(Itemized modification records)
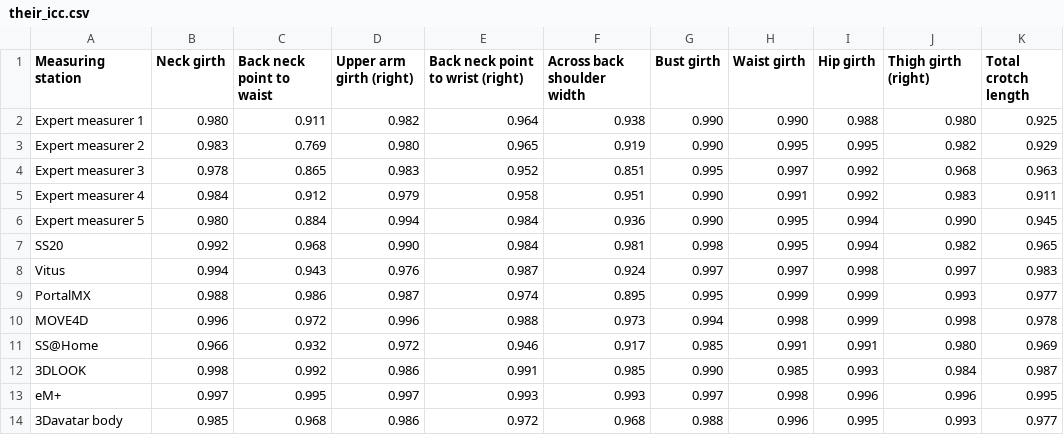
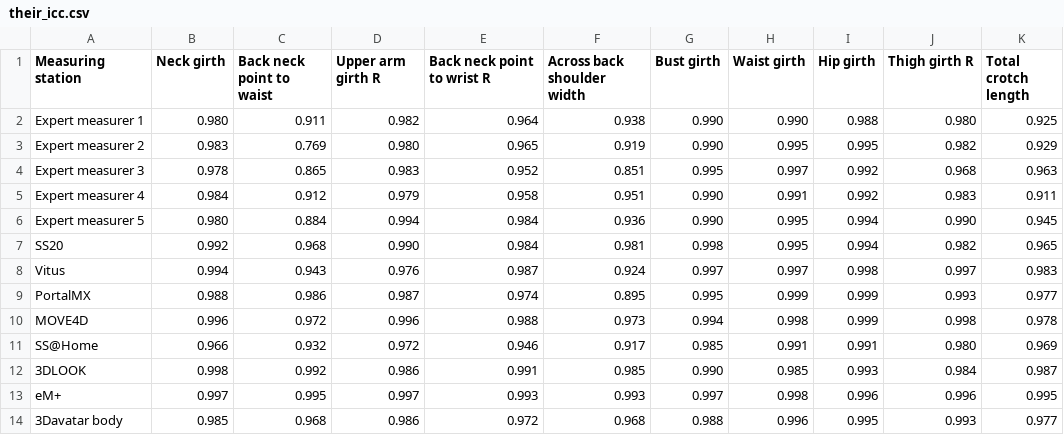
Before and after one commit to wesferr/measure_project, a CSV file: data/their_icc.csv, drawn as a sheet; only a part is shown; the diff names each change by its address in the sheet, - before the commit and + after, or states it on an @@ line.

```diff
--- a/data/their_icc.csv
+++ b/data/their_icc.csv
-D1: Upper arm girth (right)
+D1: Upper arm girth R
-E1: Back neck point to wrist (right)
+E1: Back neck point to wrist R
-J1: Thigh girth (right)
+J1: Thigh girth R
```
Also changed, not shown: data/female_calculated_measures.csv, data/male_calculated_measures.csv, 7 other files.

**To do**: The records above are to be restated word for word, excluding all pictures.

**Solution**:
Before and after one commit to wesferr/measure_project, a CSV file: data/their_icc.csv, drawn as a sheet; only a part is shown; the diff names each change by its address in the sheet, - before the commit and + after, or states it on an @@ line.

```diff
--- a/data/their_icc.csv
+++ b/data/their_icc.csv
-D1: Upper arm girth (right)
+D1: Upper arm girth R
-E1: Back neck point to wrist (right)
+E1: Back neck point to wrist R
-J1: Thigh girth (right)
+J1: Thigh girth R
```
Also changed, not shown: data/female_calculated_measures.csv, data/male_calculated_measures.csv, 7 other files.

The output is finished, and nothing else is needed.